President-elect George Bush today named former Texas Sen. John Tower to be the nation’s next defense secretary, capping an extraordinary semipublic debate over the retired conservative lawmaker’s personal and professional fitness for the post.
In making the announcement before reporters, Bush hailed “my friend Sen. Tower” as a man of “great experience, expertise and commitment to peace and freedom.” He said the former lawmaker is committed to reforming the Pentagon.
Tower thanked Bush for the appointment and said, “The bottom line is that we must provide at least as much, if not more, defense for less money.”
He said that will require reforming the defense purchasing system as well as installing biennial budgeting. He said both depend on close cooperation with Congress.
Bush dodged but did not deny a question of whether he intends to appoint outgoing GOP Rep. Jack Kemp--a rival in the 1988 presidential campaign--to head the Department of Housing and Urban Development. Sources say that decision has been made.

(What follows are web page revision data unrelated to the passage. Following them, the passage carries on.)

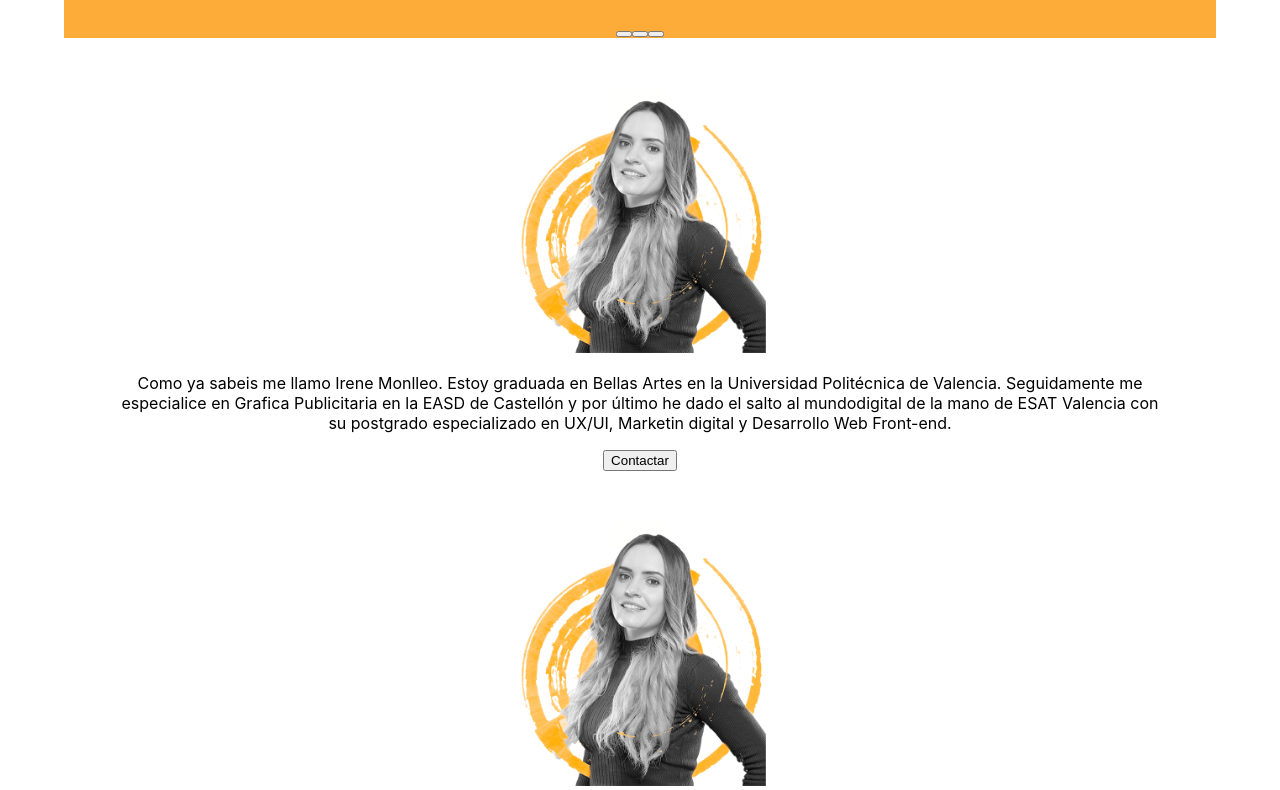
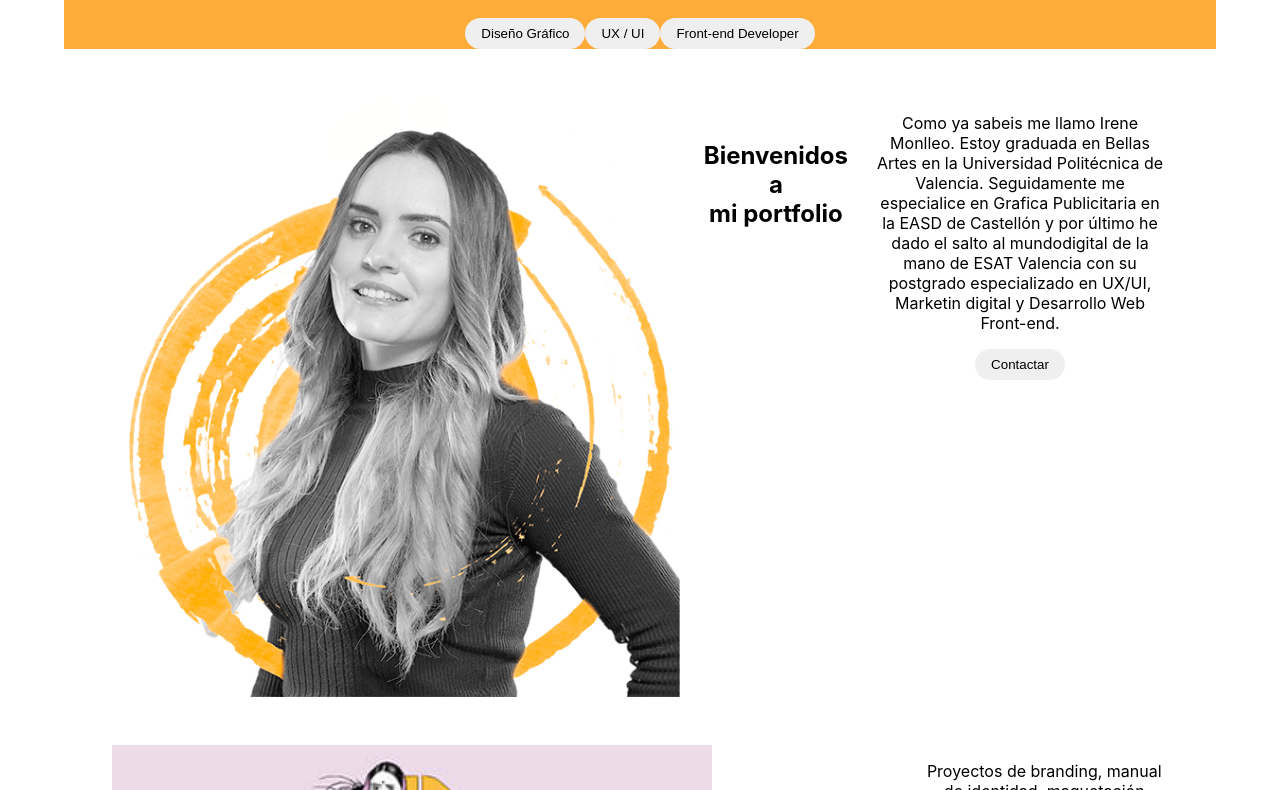
Before and after one commit to IreneMonlleo/Project-Gamma, a React (Create React App) app in the folder react-demo/: page / in a window 1280 px wide. Shown: the part 570-1360 px from the top of the page. Built offline with nearby package versions, Linux system fonts and the light colour scheme.

Commit message:
add components Button
Install styled components

```diff
--- a/react-demo/package.json
+++ b/react-demo/package.json
@@ -11,6 +11,7 @@
     "react-dom": "^18.0.0",
     "react-router-dom": "^6.3.0",
     "react-scripts": "5.0.1",
+    "styled-components": "^5.3.5",
     "web-vitals": "^2.1.4"
   },
   "scripts": {
--- /dev/null
+++ b/react-demo/src/components/Buttons.jsx
@@ -0,0 +1,13 @@
+import styled from 'styled-components';
+
+
+ export const Button = styled.button`
+	padding: 8px 16px;
+	border: 3px solid var(--color-orange);
+    border-radius: 50px;
+    cursor: pointer;
+
+     ${props => props.primary ? `border-color: var(--color-bg);` : `border-color: var(--color-orange);`}
+
+
+`;
--- a/react-demo/src/components/Card.css
+++ b/react-demo/src/components/Card.css
@@ -24,5 +24,11 @@
             }
 
 @media all and (min-width: 600px){
+.card-home{
+    display:flex;
+}
+    .about{
+        height: 600px;
+    }
 
 }
--- a/react-demo/src/components/Card.jsx
+++ b/react-demo/src/components/Card.jsx
@@ -1,3 +1,4 @@
+import { Button } from './Buttons';
 import './Card.css';
 
 export default function Card(props) {
@@ -7,7 +8,7 @@ export default function Card(props) {
      {props.children}
     <div className="card__text">
       <p className="card__description">{ props.description }</p>
-      <button className="card__buttons">Contactar</button>
+      <Button className="card__buttons">Contactar</Button>
     </div>
 </article>
 }
--- a/react-demo/src/page/Home.css
+++ b/react-demo/src/page/Home.css
@@ -18,10 +18,8 @@
     .gif{
         width: 90px;
     }
+
 .quest__container {
     background-color: var(--color-home);
 
 }
-.about__image {
- width: 253px;
-}
--- a/react-demo/src/page/Home.jsx
+++ b/react-demo/src/page/Home.jsx
@@ -1,6 +1,7 @@
 import './Home.css';
 import Footer from "../components/Footer";
 import Card from "../components/Card";
+import { Button } from '../components/Buttons';
 
 import Mon_lleo from '../img/Mon_lleo.gif';
 import Irene from '../img/IreneMonlleo.png';
@@ -8,6 +9,12 @@ import logohome from '../img/LogoHome.jpg';
 import StainGrafic from '../img/ManchaGrafic.png';
 import StainUX from '../img/ManchaUx.png';
 import StainFront from '../img/ManchaFront.png';
+import Mujeres from '../img/MujeresMigrantes.jpg';
+
+
+
+
+
 
 
 
@@ -31,18 +38,24 @@ export default function Home(props) {
               Soy <b>Irene Monlleó</b> y soy una profesional multidisciplinar por lo que eres libre de elegir que trabajos quieres ojear </p>
           <h3 className="quest">¿Que estas buscando?</h3>
           <div className="quest__buttons">
-            <button></button>
-            <button></button>
-            <button></button>
+            <Button type="button" primary>Diseño Gráfico</Button>
+            <Button primary>UX / UI</Button>
+            <Button primary>Front-end Developer</Button>
+
           </div>
         </section>
 
         <Card title="Bienvenidos a mi portfolio" description="Como ya sabeis me llamo Irene Monlleo. Estoy graduada en Bellas Artes en la Universidad Politécnica de Valencia. Seguidamente me especialice en Grafica Publicitaria en la EASD de Castellón y por último he dado el salto al mundodigital de la mano de ESAT
          Valencia con su postgrado especializado en UX/UI, Marketin digital y Desarrollo Web Front-end.">
            <img className="about" src={Irene} alt="Irene Monlleó"></img>
+           <h2 className='card__title'>
+              <span className='title-section'> Bienvenidos a</span>
+              <span className='subtitle-section'>mi portfolio</span>
+            </h2>
+
         </Card>
         <Card  description="Proyectos de branding, manual de identidad, maquetación editorial, cartelería, folletos, etc. Descubre todos los proyectos de Diseño Grafico que he desarrollado hasta ahora.">
-          <img className="about" src={Irene} alt="Irene Monlleó"></img>
+          <img className="about" src={Mujeres} alt="Irene Monlleó"></img>
           <div className='container__title'>
             <img className="card__stain" src={StainGrafic} alt="Mancha corporativa"></img>
             <h2 className='card__title'>
```
Also changed, not shown: react-demo/src/img/MujeresMigrantes.jpg (added), 1 other file (tests, documents, lock files or other folders).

Tower has held a variety of sensitive posts since leaving Congress, including as a negotiator in arms control talks with the Soviet Union and as head of a review board, popularly known as the Tower Commission, appointed by President Reagan to investigate the Iran-Contra scandal.
Bush made the announcement of Tower’s appointment in the customary style, at an appearance before reporters.
Some conservatives have complained that Tower is not a strong supporter of “Star Wars,” the proposed Strategic Defense Initiative. But Bush said, “Senator Tower and I agree with . . . the position I took in the campaign, which is strong support for SDI.”
Bush had once planned to name a defense secretary by Thanksgiving but delayed the decision pending completion of an extensive background check. That check delved into the former Texas lawmaker’s connections with the defense industry as well as with allegations of womanizing and drinking problems.
Asked whether he was satisfied with the investigation into issues of a personal nature, Bush shot back: “Issues or rumors?”
When the reporter persisted, Bush said he was “totally satisfied.” He said the “most inquisitive” members of the Senate will be satisfied by the investigation, a reference to the confirmation vote that Tower must win to take his Cabinet post.
Tower’s appointment to head the Pentagon was first rumored in the days immediately after Bush’s election. But it quickly sparked a highly unusual debate.
One set of issues revolved around the former senator’s ability to control the Pentagon’s bureaucracy and purchasing system, particularly in light of his staunch support for President Reagan’s massive arms buildup in the early 1980s and the consulting contracts he holds with five major defense firms. Tower retired from the Senate in 1985 after 24 years, including the final four as chairman of the Armed Services Committee.
Tower’s personal life also became grist for the transition mill. Tower was divorced from his second wife, Lilla, in 1987. She alleged “marital misconduct” on his part during their 10 years together. Tower’s deposition responding to the charges was sealed by mutual agreement.